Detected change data

____

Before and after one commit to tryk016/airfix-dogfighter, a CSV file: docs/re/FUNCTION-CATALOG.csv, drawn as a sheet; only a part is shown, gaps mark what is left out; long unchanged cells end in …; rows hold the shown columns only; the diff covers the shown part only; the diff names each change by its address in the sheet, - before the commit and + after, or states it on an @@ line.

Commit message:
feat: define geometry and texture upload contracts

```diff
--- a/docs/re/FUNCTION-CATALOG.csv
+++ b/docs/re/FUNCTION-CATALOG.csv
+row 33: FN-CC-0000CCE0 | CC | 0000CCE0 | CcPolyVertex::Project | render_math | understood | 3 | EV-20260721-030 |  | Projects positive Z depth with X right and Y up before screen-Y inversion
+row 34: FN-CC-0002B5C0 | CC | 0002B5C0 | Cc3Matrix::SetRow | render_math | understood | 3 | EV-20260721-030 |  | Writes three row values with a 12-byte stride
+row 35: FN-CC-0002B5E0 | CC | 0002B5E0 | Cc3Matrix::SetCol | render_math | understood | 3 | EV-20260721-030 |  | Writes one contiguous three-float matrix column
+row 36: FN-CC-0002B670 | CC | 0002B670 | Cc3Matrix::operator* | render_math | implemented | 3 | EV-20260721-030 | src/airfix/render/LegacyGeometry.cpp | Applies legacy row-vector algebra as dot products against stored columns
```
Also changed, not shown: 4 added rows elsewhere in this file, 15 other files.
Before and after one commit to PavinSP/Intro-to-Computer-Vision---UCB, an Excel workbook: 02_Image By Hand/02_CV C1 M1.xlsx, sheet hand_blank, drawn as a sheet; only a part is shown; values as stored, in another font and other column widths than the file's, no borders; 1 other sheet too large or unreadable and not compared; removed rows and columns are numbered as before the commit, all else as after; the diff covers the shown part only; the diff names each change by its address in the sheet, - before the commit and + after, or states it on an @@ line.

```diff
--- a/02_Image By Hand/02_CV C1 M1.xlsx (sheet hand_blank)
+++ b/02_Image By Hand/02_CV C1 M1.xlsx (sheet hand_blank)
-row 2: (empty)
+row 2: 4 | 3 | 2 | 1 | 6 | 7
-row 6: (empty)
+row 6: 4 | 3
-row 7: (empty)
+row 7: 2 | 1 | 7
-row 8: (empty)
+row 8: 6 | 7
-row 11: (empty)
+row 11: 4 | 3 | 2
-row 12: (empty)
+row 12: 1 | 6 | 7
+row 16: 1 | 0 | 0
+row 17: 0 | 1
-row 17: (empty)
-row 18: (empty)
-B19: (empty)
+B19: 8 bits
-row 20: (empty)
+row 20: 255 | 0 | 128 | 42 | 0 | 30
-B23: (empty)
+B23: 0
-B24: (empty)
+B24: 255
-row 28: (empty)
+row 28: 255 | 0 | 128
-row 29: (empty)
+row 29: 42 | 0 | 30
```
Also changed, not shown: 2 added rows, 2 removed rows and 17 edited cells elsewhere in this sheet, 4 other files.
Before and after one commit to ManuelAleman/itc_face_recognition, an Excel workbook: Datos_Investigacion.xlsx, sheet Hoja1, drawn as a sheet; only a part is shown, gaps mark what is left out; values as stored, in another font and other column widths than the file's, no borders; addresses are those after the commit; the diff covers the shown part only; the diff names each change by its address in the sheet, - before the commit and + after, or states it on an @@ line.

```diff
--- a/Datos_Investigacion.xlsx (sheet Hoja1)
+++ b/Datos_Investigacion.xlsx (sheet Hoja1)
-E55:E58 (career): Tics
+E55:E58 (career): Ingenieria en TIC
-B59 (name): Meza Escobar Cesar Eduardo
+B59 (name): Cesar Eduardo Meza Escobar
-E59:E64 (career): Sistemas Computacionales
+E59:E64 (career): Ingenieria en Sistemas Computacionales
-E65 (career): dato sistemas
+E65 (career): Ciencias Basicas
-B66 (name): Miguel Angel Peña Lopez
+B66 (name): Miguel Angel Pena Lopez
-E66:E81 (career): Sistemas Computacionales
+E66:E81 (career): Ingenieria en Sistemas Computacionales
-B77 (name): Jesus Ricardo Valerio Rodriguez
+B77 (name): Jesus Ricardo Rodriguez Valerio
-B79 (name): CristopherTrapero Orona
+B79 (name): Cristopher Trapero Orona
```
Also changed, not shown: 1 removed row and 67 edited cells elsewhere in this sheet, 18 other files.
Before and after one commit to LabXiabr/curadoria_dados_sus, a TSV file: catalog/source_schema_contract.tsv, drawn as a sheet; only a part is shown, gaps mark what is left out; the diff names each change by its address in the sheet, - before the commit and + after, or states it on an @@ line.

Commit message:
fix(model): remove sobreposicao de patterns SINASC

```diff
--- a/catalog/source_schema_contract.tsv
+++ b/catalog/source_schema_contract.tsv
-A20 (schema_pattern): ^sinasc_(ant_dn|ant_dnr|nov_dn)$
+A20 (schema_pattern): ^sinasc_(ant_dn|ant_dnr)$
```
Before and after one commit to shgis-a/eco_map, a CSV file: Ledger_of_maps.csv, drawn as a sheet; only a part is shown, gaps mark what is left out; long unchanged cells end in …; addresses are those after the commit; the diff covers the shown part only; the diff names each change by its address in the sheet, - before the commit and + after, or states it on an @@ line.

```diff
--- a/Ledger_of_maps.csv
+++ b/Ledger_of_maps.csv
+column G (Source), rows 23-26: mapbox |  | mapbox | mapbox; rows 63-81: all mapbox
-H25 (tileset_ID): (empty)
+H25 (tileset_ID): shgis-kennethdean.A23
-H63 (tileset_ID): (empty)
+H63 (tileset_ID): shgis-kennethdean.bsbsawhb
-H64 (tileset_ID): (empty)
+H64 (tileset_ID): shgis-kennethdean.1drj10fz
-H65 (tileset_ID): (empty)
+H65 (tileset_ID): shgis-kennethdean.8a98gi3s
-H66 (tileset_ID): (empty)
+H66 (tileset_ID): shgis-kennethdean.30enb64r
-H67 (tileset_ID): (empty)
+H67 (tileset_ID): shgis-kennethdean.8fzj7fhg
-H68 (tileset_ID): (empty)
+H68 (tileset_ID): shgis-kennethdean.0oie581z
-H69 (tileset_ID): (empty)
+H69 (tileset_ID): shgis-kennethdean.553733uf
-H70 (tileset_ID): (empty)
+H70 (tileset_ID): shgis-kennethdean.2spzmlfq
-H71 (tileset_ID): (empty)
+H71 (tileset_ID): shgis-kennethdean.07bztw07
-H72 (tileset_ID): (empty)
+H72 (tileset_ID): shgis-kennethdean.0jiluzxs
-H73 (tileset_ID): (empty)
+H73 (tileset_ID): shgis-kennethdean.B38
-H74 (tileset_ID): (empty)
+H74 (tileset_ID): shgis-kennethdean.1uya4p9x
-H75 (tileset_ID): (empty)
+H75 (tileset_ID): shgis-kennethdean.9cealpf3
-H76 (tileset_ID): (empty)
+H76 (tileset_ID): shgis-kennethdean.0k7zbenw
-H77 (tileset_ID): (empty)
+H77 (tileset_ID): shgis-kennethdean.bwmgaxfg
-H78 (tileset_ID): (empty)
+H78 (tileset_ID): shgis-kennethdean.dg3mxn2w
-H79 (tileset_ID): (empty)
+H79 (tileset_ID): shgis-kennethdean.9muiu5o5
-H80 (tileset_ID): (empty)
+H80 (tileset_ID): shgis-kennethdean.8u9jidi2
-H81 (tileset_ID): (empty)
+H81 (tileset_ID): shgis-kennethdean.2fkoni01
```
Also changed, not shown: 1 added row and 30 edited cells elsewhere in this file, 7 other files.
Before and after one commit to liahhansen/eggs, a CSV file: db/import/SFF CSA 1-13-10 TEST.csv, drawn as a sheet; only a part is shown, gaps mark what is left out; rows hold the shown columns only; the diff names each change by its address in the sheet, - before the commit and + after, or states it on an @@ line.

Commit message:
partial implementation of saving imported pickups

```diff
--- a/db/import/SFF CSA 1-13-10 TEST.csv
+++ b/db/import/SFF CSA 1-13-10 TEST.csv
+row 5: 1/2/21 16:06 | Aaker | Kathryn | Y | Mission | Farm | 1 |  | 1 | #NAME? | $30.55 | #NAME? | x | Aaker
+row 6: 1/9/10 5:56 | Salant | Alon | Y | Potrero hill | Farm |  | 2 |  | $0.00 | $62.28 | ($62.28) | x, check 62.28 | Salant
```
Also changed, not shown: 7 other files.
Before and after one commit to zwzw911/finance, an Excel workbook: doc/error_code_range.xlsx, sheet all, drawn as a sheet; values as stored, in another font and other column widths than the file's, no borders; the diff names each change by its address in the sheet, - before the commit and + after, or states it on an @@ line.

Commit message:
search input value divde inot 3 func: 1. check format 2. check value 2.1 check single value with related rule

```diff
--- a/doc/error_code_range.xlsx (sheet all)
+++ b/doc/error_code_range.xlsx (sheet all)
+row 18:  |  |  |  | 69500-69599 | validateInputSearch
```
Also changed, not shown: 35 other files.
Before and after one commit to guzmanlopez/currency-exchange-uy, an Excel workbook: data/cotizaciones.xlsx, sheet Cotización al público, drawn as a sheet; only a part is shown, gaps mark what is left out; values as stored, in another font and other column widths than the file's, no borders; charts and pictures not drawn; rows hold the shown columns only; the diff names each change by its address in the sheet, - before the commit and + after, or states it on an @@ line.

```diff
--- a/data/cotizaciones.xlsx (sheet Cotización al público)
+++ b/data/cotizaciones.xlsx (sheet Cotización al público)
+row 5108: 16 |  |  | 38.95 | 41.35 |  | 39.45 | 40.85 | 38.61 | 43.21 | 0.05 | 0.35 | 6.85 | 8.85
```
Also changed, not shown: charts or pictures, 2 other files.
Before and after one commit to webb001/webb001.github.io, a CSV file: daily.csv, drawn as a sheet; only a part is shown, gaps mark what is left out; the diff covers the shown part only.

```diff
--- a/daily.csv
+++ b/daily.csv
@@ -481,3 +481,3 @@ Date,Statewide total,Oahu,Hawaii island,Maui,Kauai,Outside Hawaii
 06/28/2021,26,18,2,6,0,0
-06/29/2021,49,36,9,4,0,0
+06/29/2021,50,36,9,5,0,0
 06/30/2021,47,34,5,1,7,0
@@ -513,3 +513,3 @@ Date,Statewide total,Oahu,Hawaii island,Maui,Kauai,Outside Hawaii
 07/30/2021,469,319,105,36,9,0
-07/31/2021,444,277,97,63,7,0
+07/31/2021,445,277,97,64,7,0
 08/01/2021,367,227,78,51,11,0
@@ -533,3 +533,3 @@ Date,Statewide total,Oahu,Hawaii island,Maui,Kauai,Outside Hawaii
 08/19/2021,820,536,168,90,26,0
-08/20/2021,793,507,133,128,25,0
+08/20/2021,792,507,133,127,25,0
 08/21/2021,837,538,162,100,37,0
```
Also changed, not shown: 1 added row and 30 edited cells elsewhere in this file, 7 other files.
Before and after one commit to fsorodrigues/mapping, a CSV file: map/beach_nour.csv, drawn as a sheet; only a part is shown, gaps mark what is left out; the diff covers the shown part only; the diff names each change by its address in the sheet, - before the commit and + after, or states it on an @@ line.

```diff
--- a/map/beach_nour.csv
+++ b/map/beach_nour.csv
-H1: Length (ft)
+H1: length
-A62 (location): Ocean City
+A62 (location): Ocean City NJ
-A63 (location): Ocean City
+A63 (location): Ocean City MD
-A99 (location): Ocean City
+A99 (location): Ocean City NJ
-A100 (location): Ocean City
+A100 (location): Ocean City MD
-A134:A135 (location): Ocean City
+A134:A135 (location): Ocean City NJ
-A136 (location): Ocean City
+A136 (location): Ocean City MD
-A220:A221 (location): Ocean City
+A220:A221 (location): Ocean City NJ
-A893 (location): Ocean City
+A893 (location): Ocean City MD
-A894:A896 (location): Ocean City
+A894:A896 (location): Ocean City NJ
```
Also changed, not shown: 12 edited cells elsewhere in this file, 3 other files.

____

Wherever the string "Computacionales" appears in a line of the records above, copy that line.

-E59:E64 (career): Sistemas Computacionales
+E59:E64 (career): Ingenieria en Sistemas Computacionales
-E66:E81 (career): Sistemas Computacionales
+E66:E81 (career): Ingenieria en Sistemas Computacionales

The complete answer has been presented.